Where Your Road Leads;Hell Among the Yearlings
Country-pop thrush Trisha Yearwood and Appalachian-gothic revivalist Gillian Welch would never be mistaken for sisters under the skin, let alone all dolled up. (Elegant Yearwood abandoned the hayseed look right after her 1991 debut, in favor of crushed black velvet and cosmetics endorsements; elegist Welch favors gingham dresses, as if she might be called up on active dust-bowl duty or to pose for Andrew Wyeth.) But these two talents do hold a few things in common—a Nashville address; the certainty that no matter what the trend, we will never, ever see either of their navels; and a good claim on being country’s premier female ballad singers of the late ’90s.
That’s if you can even deign to describe their respective versions of country as a remotely common genre. Welch’s idea of a swell slow dance is a good old-fashioned murder ballad: She’s the ghost of country past, determinedly bringing hellfire, questions of mortality, and exceedingly modest production values back to the ranch, even if it means not having a ghost of a chance of selling a hundred thousand units or getting on radio anywhere besides the minuscule Americana format. Multiplatinum Yearwood is a pretty vision of country’s gossamer future, spinning retro-pop laments—penned by such mainstream tunesmiths as Diane Warren—in which lost love is murder enough, though it probably won’t kill you. They’re sisters in misery-milking, at least.

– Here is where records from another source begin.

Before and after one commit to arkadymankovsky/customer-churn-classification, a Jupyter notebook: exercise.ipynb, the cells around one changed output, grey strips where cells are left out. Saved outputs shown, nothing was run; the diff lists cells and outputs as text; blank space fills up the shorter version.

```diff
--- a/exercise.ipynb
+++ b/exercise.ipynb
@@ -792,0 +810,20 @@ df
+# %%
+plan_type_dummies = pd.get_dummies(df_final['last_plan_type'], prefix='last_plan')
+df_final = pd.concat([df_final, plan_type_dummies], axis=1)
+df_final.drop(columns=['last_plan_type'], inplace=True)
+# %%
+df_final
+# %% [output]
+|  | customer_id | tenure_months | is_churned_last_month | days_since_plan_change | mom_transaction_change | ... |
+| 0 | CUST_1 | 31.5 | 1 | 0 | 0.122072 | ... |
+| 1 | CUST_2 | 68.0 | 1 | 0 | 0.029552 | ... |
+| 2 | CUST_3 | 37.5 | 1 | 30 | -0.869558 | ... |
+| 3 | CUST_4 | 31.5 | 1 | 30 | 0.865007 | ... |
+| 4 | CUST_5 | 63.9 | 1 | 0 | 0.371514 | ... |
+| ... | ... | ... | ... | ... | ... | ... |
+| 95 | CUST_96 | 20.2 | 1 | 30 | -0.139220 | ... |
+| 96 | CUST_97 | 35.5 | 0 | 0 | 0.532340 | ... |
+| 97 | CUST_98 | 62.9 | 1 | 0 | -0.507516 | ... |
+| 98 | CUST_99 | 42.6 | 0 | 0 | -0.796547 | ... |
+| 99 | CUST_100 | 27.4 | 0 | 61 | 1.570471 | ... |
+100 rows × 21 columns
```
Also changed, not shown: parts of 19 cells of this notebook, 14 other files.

Sad songs didn’t always say quite so much for Yearwood, whose earliest hits were split between feisty honky-tonk charmers and what turned out to be her preference for all things lovelorn and languid. Increasingly, she’s worn her heart like a wheel—uh, make that “Heart Like a Sad Song” (from the new album)—on her sleeve. Her seventh batch of new material in as many years, Where Your Road Leads nearly dispenses with rockers altogether for the lush life. If anyone could or should aspire toward updating the Ronstadt approach, it’s Yearwood, whose pitch perfection duplicates La Linda’s emotional throb without the formalism. And who’s to argue she should emphasize the twang when it’s the tenderer tunes that trap the full range of one of Tennessee’s more precious natural resources?
But Linda Ronstadt never evidenced the timidity Yearwood shows in picking material, and the comeback Yearwood has enjoyed since last year’s Warren-written “How Do I Live” hasn’t emboldened her. The worst of the new ballads is another Warren swooner, “I’ll Still Love You More,” which has its singer insist she can outperform her mate’s devotion—a beautiful sentiment for everyone who thinks of love as a big ol’ contest. And don’t be lured by the false promise of a new “duet” with Garth Brooks in the title song, a piece of overorchestrated mush barely aided by Brooks’ barely audible background vocal. Most of the rest is fine in its classy, laid-back fashion, including “There Goes My Baby,” a cheerful weeper that, with its pre-Beatles classicism, could be an outtake from Yearwood’s husband’s band, The Mavericks, ratcheted up for multi-octaval potential. But why is a singer this grand and this professedly in love with dark balladry expending herself on such functional stuff when she ought to be out in search of a song that could actually break our hearts?
If Yearwood’s album is on the bloodless side, it could have gotten a transfusion from Welch’s Hell Among the Yearlings, which, if anything, may suffer from a surfeit of plasma. In the opening “Caleb Meyer,” Welch offers us a heroine who slits a rapist’s throat with the broken bottle he tossed aside. How do you follow that for laughs? Well, a few tracks later, in “One Morning,” a mother watches her prodigal son approach on horseback, stiff and riddled with bullets. Not everyone goes so violently; some just go tiredly (“I’m Not Afraid to Die”) or druggedly (“My Morphine”) or get yanked into the netherworld (“The Devil Had a Hold of Me”). Yee-ha!
Hell lives up to its title a little too effectively, lacking the variety of Welch’s stunning ’96 debut, Revival. Sun creeps into these rain sessions just once, with the under-two-minute rockabilly rave “Honey Now”; the rest is an extreme venture further into a neo-traditionalist funk, with just her and boyfriend/collaborator David Rawlings pickin’ and decidedly not grinnin’. The anachro-misery might seem all too precious if Welch weren’t just a brilliant mimic but nearly psychic; you’d swear she was channeling the unwritten greatest hits of the Stanley Brothers. Welch’s album isn’t better than Yearwood’s because it’s more “traditional” but because each improbably catchy elegy has a saving specificity of character and emotion attached to the tribulation. It’s proof that an excess of balladry doesn’t have to be murder. Your Road: C+ Yearlings: A-